swmnguy Wed, 11/15/2017 - 11:48 Permalink

Capital One are idiots in the credit card business, too.I never got a credit card until I was in my 30s, about 20 years ago, due to having been in tight financial circumstances in early life.  They used to have standards for approving credit, which didn't help, but mostly I didn't want to borrow money I might not be able to repay.So the first card I got was a Capital One card.  It had a $1,000 credit limit, and an interest rate of 8.99%.  I used it for walking-around money, in place of cash, and paid it off every month.  After a couple of years, I asked for a credit limit increase, and was denied due to short duration of credit.  OK, fine.Now it's 20 years later.  I make about $150,000 a year.  I have a drawer full of credit cards, totalling close to $100,000 in available credit (both personal and for my sole-proprietor business).  I've never been late on any payments, and I've paid them all off every month, with a very few exceptions where I carried a balance (paying well more than the minimum) for at most 3 months.  I've paid off 4 or 5 car loans, a mortgage, I'm paying enough extra on my current mortgage that I'm turning a 30-year into about a 12-year. My credit score is available to me on all my various card accounts, and I pull a score every so often through my credit union.  FICO scores are a bunch of bullshit for the most part; they have numerous algorithms depending on what kind of credit you're seeking; but in the wide view they do show general creditworthiness.  My scores are in the 840s for the most part; Capital One shows me in the lower 820s.I use my credit cards on a rotating basis, to keep them all active.  My Capital One card is still at a $1,000 credit limit, and the interest rate is now 24.99%.  It's an awful card.  I use it from time to time, and when I put more than $100 on it, my credit scores go down due to the proportion of credit used.  I stop using it and my score goes back up.Every so often I ask them for a limit increase.  They always decline, saying I don't have enough recent payments for them to determine my creditworthiness.It's hilarious.  They have access to my full credit report, or they wouldn't have my FICO score.  Obviously they use a completely autonomous algorithm to decide creditworthiness.  No human being would look at my credit report and decide not to trust me with more than $1,000.  Chase hasn't.  American Express hasn't.  Bank of America hasn't.  My credit union hasn't.  Only Capital One.It's a game to me now.  I'm going to use that card once a month at a parking meter, $1.00 a month for a year, and then ask them again for a credit increase.  It's not like I care.  I just want to see how long these clowns are going to blindly follow their computers.  I don't need more credit.  I don't need the credit I have available to me now.  I'm a cash guy.  I'm not going to finance a god-damn cup of coffee; I don't have to and I don't find it convenient or pleasing.I can't imagine having a home mortgage with those idiots.  Of course, I can't imagine having a home mortgage with any institution that isn't headquartered in my community, who knows the local real estate market.  I do all my financial stuff with my credit union and I never pay fees.  If I have a question, I walk in the door, and I've never had to wait more than 10 minutes to talk to at least a Vice President.  I can't understand why anyone would put up with any lower level of service.But these Capital One guys are absolutely worthless.

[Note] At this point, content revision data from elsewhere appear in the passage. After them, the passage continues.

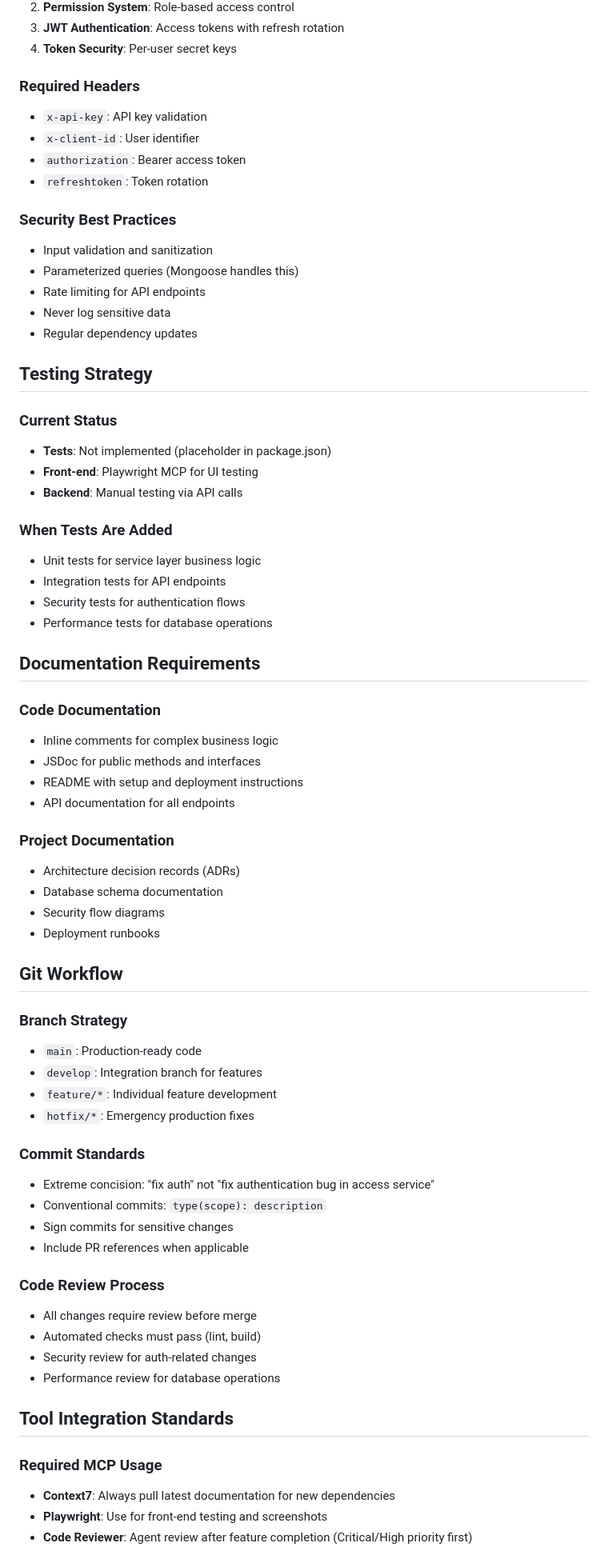
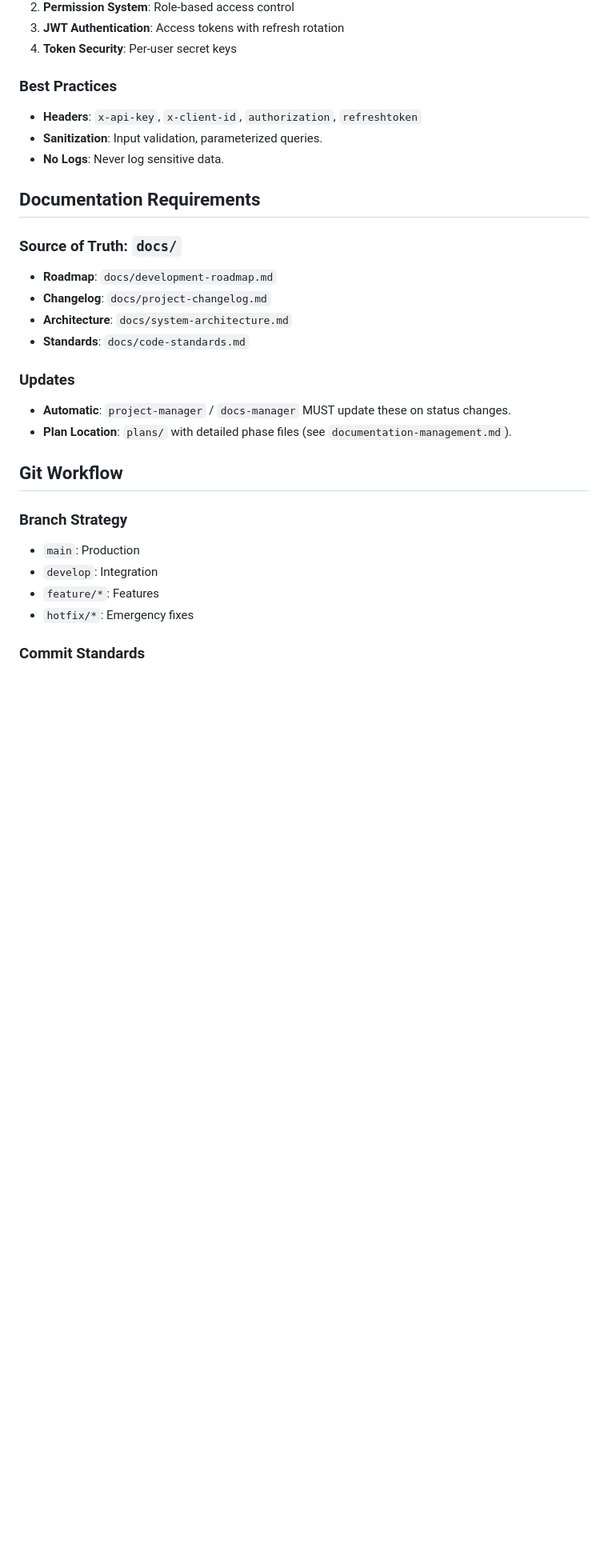
Before and after one commit to thaideptrai218/ecommerce-backend-nodejs, a Markdown page: CLAUDE.md, the part around the change printed below. Shown: that part at 80% size. Rendered like a GitHub page; blank space fills up the shorter version.

```diff
--- a/CLAUDE.md
+++ b/CLAUDE.md
@@ -119,70 +91,29 @@ Controllers (src/controllers/) → Services (src/services/) → Repositories (sr
 3. **JWT Authentication**: Access tokens with refresh rotation
 4. **Token Security**: Per-user secret keys
 
-### Required Headers
-- `x-api-key`: API key validation
-- `x-client-id`: User identifier
-- `authorization`: Bearer access token
-- `refreshtoken`: Token rotation
-
-### Security Best Practices
-- Input validation and sanitization
-- Parameterized queries (Mongoose handles this)
-- Rate limiting for API endpoints
-- Never log sensitive data
-- Regular dependency updates
-
-## Testing Strategy
-
-### Current Status
-- **Tests**: Not implemented (placeholder in package.json)
-- **Front-end**: Playwright MCP for UI testing
-- **Backend**: Manual testing via API calls
-
-### When Tests Are Added
-- Unit tests for service layer business logic
-- Integration tests for API endpoints
-- Security tests for authentication flows
-- Performance tests for database operations
+### Best Practices
+- **Headers**: `x-api-key`, `x-client-id`, `authorization`, `refreshtoken`
+- **Sanitization**: Input validation, parameterized queries.
+- **No Logs**: Never log sensitive data.
 
 ## Documentation Requirements
 
-### Code Documentation
-- Inline comments for complex business logic
-- JSDoc for public methods and interfaces
-- README with setup and deployment instructions
-- API documentation for all endpoints
+### Source of Truth: `docs/`
+- **Roadmap**: `docs/development-roadmap.md`
+- **Changelog**: `docs/project-changelog.md`
+- **Architecture**: `docs/system-architecture.md`
+- **Standards**: `docs/code-standards.md`
 
-### Project Documentation
-- Architecture decision records (ADRs)
-- Database schema documentation
-- Security flow diagrams
-- Deployment runbooks
+### Updates
+- **Automatic**: `project-manager` / `docs-manager` MUST update these on status changes.
+- **Plan Location**: `plans/` with detailed phase files (see `documentation-management.md`).
 
 ## Git Workflow
 
 ### Branch Strategy
-- `main`: Production-ready code
-- `develop`: Integration branch for features
-- `feature/*`: Individual feature development
-- `hotfix/*`: Emergency production fixes
+- `main`: Production
+- `develop`: Integration
+- `feature/*`: Features
+- `hotfix/*`: Emergency fixes
 
 ### Commit Standards
-- Extreme concision: "fix auth" not "fix authentication bug in access service"
-- Conventional commits: `type(scope): description`
-- Sign commits for sensitive changes
-- Include PR references when applicable
-
-### Code Review Process
-- All changes require review before merge
-- Automated checks must pass (lint, build)
-- Security review for auth-related changes
-- Performance review for database operations
-
-## Tool Integration Standards
-
-### Required MCP Usage
-- **Context7**: Always pull latest documentation for new dependencies
-- **Playwright**: Use for front-end testing and screenshots
-- **Code Reviewer**: Agent review after feature completion (Critical/High priority first)
-
```
Also changed, not shown: other parts of CLAUDE.md (+64 -138 lines).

theprofromdover swmnguy Wed, 11/15/2017 - 12:14 Permalink

Sorry, you don't understand what a terrible customer you are to them.They can't make any money off you because you pay your debt in full every month.You are the last guy they would want to raise a credit limit on.-that doesn't mean you are a bad citizen, it just means they don't like your sensible attitude.(It also doesn't make them anything other than thieves of course, they live to feed of folks who'll carry debts at 25%, forever)

In reply to by swmnguy

scraping_by Wed, 11/15/2017 - 13:17 Permalink

Strange how residential mortgage lending is a negative return business, yet the price of houses keeps going up, nationally. Aside from the obvious places like Silicon Valley and Seattle, the numbers keep increasing even out here in flyover country. Econ 101 supply and demand points the other direction.